If you see a display of boutique chalk paint, Annie Sloan, for example, there is always the chalk paint, the wax, and then special brushes.  I have always thought if I used chalk paint, I also HAD to buy the wax and the special brushes.  Not true.  While wax provides a pretty matte finish, it is not the only choice you have in protecting paint, interior latex paint or chalk.  Wax is best for pieces that get light to moderate use….more decorative pieces.  If you are painting something that will see high traffic….a dining or kitchen table, coffee table, cabinets, etc…..it may not provide enough protection from liquids, spills, and just everyday life!  Wax also often needs to be re-applied once a year or so.  Also, if you decide to re-paint later most waxes have to be sanded off before you can paint.

The wax finish is very pretty though, so if you feel like it is the best fit for your project, almost everyone recommended this one!  It is much cheaper than the boutique waxes (about $10 per can)) and is easy to find (Lowe’s, Home Depot, etc.)  You can apply a thin layer at a time, let it dry 10-15 minutes and then buff it with a clean cloth.  The specialty wax brush helps you create a thin layer, but is not absolutely necessary.

 Poly

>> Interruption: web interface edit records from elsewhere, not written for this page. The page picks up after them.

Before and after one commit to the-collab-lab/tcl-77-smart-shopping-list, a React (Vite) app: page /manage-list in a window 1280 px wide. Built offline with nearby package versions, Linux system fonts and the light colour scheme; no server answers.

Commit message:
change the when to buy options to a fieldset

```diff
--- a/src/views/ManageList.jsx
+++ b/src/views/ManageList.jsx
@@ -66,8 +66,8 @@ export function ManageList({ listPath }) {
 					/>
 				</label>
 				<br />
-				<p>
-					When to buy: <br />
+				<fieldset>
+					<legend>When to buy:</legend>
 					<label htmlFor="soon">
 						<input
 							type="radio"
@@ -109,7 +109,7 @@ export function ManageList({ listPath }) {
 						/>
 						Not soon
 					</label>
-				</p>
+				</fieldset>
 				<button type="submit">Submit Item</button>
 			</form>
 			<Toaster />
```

Poly is more durable.  This is a better choice for pieces that see a lot of action….better protection against food, liquids, and littles!  Most are also brushed on like paint, so no buffing necessary.  They just need time to dry.  One drawback is that some warned that it can yellow white or light colors over time.  I also thought of poly as being a super glossy, almost lacquered finish, which wasn’t the look I was going for!  However, as I shopped around most brands now have finish options just like paint: satin, semi-gloss, gloss, etc.

In learning all this I decided to go with poly over wax.  I used this protective finish for my hutch.  It brushed on, and is a clear satin finish.  It was about $10 at Lowe’s for this smaller size, $18 for a quart.

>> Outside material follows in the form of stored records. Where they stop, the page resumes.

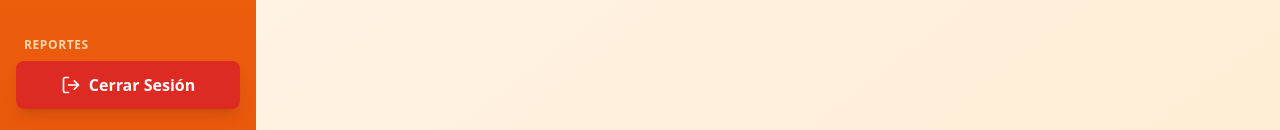
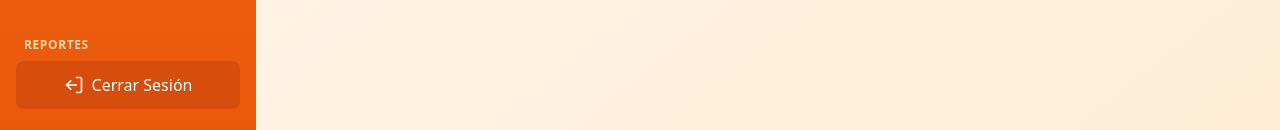
Before and after one commit to Alan-A30/lavanderia-cobre-spa, a React (Vite) app: page / in a window 1280 px wide. Shown: the part 667-797 px from the top of the page. Built offline with nearby package versions, Linux system fonts and the light colour scheme; no server answers; the database is empty.

Commit message:
fix - Coreccion en cerrar sesión

```diff
--- a/src/components/Layout/Sidebar.tsx
+++ b/src/components/Layout/Sidebar.tsx
@@ -17,30 +17,27 @@ interface SidebarProps {
   onClose: () => void;
 }
 
-// URL de tu Landing Page Principal + el parámetro que detona el cierre global
-// Asegúrate de que esta URL sea la de producción de tu Landing Page
+// IMPORTANTE: Añadimos ?action=logout al final de tu URL
 const MAIN_LOGOUT_URL = "https://lavanderia-el-cobre-landingpage.vercel.app/?action=logout";
 
 export function Sidebar({ isOpen, onClose }: SidebarProps) {
   const location = useLocation();
   const { user, signOut } = useAuth();
 
-  // Función Maestra de Cierre de Sesión
   const handleLogoutAndRedirect = async (e: React.MouseEvent) => {
     e.preventDefault();
     try {
-      // 1. Primero matamos la sesión local (Firebase + LocalStorage del Equipo 4)
+      // 1. Matamos la sesión en ESTE equipo (Equipo 4)
       await signOut();
     } catch (error) {
       console.error("Error al cerrar sesión local:", error);
     } finally {
-      // 2. Redirigimos a tu Intranet Principal con la orden ?action=logout
-      // Esto forzará a la Intranet a cerrar su propia sesión al cargar
+      // 2. Redirigimos a tu Intranet con la orden de autodestruir su sesión
       window.location.href = MAIN_LOGOUT_URL;
     }
   };
 
-  // Menús (Se mantienen igual que antes)
+  // ... (El resto del código de menús adminMenuItems y operarioMenuItems se mantiene IGUAL) ...
   const adminMenuItems = [
     {
       title: 'PRINCIPAL',
@@ -95,40 +92,25 @@ export function Sidebar({ isOpen, onClose }: SidebarProps) {
         isOpen ? "translate-x-0" : "-translate-x-full"
       )}
     >
-      <button
-        onClick={onClose}
-        className="lg:hidden absolute top-4 right-4 p-2 hover:bg-white/10 rounded-lg transition-colors"
-        aria-label="Close menu"
-      >
+      <button onClick={onClose} className="lg:hidden absolute top-4 right-4 p-2 hover:bg-white/10 rounded-lg transition-colors">
         <X size={24} />
       </button>
 
       <div className="p-4">
         <div className="bg-white rounded-lg p-4 shadow-md mb-3 flex items-center justify-center">
-          <img
-            src="/logo.png"
-            alt="Logo"
-            className="w-32 h-auto object-contain max-h-24"
-          />
+          <img src="/logo.png" alt="Logo" className="w-32 h-auto object-contain max-h-24" />
         </div>
-
-        <h1 className="text-lg font-bold text-center text-white leading-tight">
-          Lavandería<br />el Cobre<br />"SPA"
-        </h1>
+        <h1 className="text-lg font-bold text-center text-white leading-tight">Lavandería<br />el Cobre<br />"SPA"</h1>
       </div>
 
       <div className="px-4 py-3 bg-white/10 mx-2 rounded-lg mb-4">
         <div className="flex items-center gap-3">
           <div className="w-10 h-10 bg-orange-300 rounded-full flex items-center justify-center flex-shrink-0">
-            <span className="text-orange-800 font-semibold">
-              {user?.displayName ? user.displayName.charAt(0).toUpperCase() : 'U'}
-            </span>
+            <span className="text-orange-800 font-semibold">{user?.displayName ? user.displayName.charAt(0).toUpperCase() : 'U'}</span>
           </div>
           <div className="min-w-0 flex-1">
             <p className="font-medium truncate">{user?.displayName || 'Usuario'}</p>
-            <p className="text-xs text-orange-100 capitalize">
-              {user?.role === 'admin' ? 'Administrador' : 'Operario'}
-            </p>
+            <p className="text-xs text-orange-100 capitalize">{user?.role === 'admin' ? 'Administrador' : 'Operario'}</p>
           </div>
         </div>
       </div>
@@ -136,25 +118,15 @@ export function Sidebar({ isOpen, onClose }: SidebarProps) {
       <nav className="mt-2 overflow-y-auto max-h-[calc(100vh-400px)]">
         {menuItems.map((section) => (
           <div key={section.title} className="mb-6">
-            <h3 className="px-6 text-xs font-semibold text-orange-200 uppercase tracking-wider mb-2">
-              {section.title}
-            </h3>
+            <h3 className="px-6 text-xs font-semibold text-orange-200 uppercase tracking-wider mb-2">{section.title}</h3>
             <ul>
               {section.items.map((item) => {
                 const Icon = item.icon;
                 const isActive = location.pathname === item.path;
                 return (
                   <li key={item.path}>
-                    <Link
-                      to={item.path}
-                      onClick={() => onClose()}
-                      className={cn(
-                        "flex items-center gap-3 px-6 py-3 hover:bg-white/10 transition-colors",
-                        isActive && "bg-white/20 border-l-4 border-white"
-                      )}
-                    >
-                      <Icon size={20} />
-                      <span>{item.name}</span>
+                    <Link to={item.path} onClick={() => onClose()} className={cn("flex items-center gap-3 px-6 py-3 hover:bg-white/10 transition-colors", isActive && "bg-white/20 border-l-4 border-white")}>
+                      <Icon size={20} /><span>{item.name}</span>
                     </Link>
                   </li>
                 );
@@ -164,12 +136,11 @@ export function Sidebar({ isOpen, onClose }: SidebarProps) {
         ))}
       </nav>
 
-      {/* BOTÓN DE CIERRE DE SESIÓN REAL */}
       <button
         onClick={handleLogoutAndRedirect}
-        className="absolute bottom-6 left-4 right-4 flex items-center justify-center gap-2 py-3 bg-red-600/90 hover:bg-red-700 rounded-lg transition-colors text-white cursor-pointer shadow-lg font-semibold"
+        className="absolute bottom-6 left-4 right-4 flex items-center justify-center gap-2 py-3 bg-orange-700/50 hover:bg-orange-700 rounded-lg transition-colors text-white cursor-pointer"
       >
-        <LogOut size={20} />
+        <LogOut size={20} className="rotate-180" />
         <span>Cerrar Sesión</span>
       </button>
     </aside>
```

And I found this spray for the bench!  It was SO easy!  I would have used it on the hutch as well, but did not want to get it on the glass! It was also about $10 and came in several finishes!

Time will tell how they hold up, but so far so good!  I’m glad I did a little homework instead of just buying all the products I “thought” I needed!

Other Painting Pointers:

Be sure to let paint completely dry and “cure.”  Most sites said this takes 15-30 days.  This does not mean you can’t use it during that time, just be more cautious!

Be realistic about the amount of time it will take.  I really thought I could knock the hutch out in a day….it took three.  I didn’t take into account all the dry time, touch ups, more dry time….and the fact that my children demand my constant attention.  Haha!  But really, that whole patience thing….this is not a super fast process!  You want to take your time, and do it right.

Have fun with it!  My four year old reeeeallly wanted to help, so I let him paint the back of the hutch that faces the wall….

He’s available for hire if you want his number…

He was so proud!  I showed my cousin, and she suggested that I have him put his handprint on it in another color and write his name and the year…so fun, right?

A sweet memory with my boy!

Don’t stress!  There is very little you can do when painting that can’t be fixed! Like I said earlier, don’t panic after the first coat.  It may not look great at that point, but the second or third coat will do wonders!

I hope you find these tips helpful and gain the confidence and motivation to pick up a brush and get after it!

Happy painting!

Shop Supplies:

Minwax Finishing Wax

1/2 pint Minwax water based Polycrylic

Quart Size Minwax water based Polycrylic

Minwax Poycrylic Spray

Purdy paint brush 3 pack

Single Purdy XL Brush

Painter’s Tape

Disposable Gloves

Amope “sander”

Sanding Blocks

Brown Kraft paper– This roll lasts a LONG time, and I have used it for SO many things other than just painting!

Paint cup 4 pack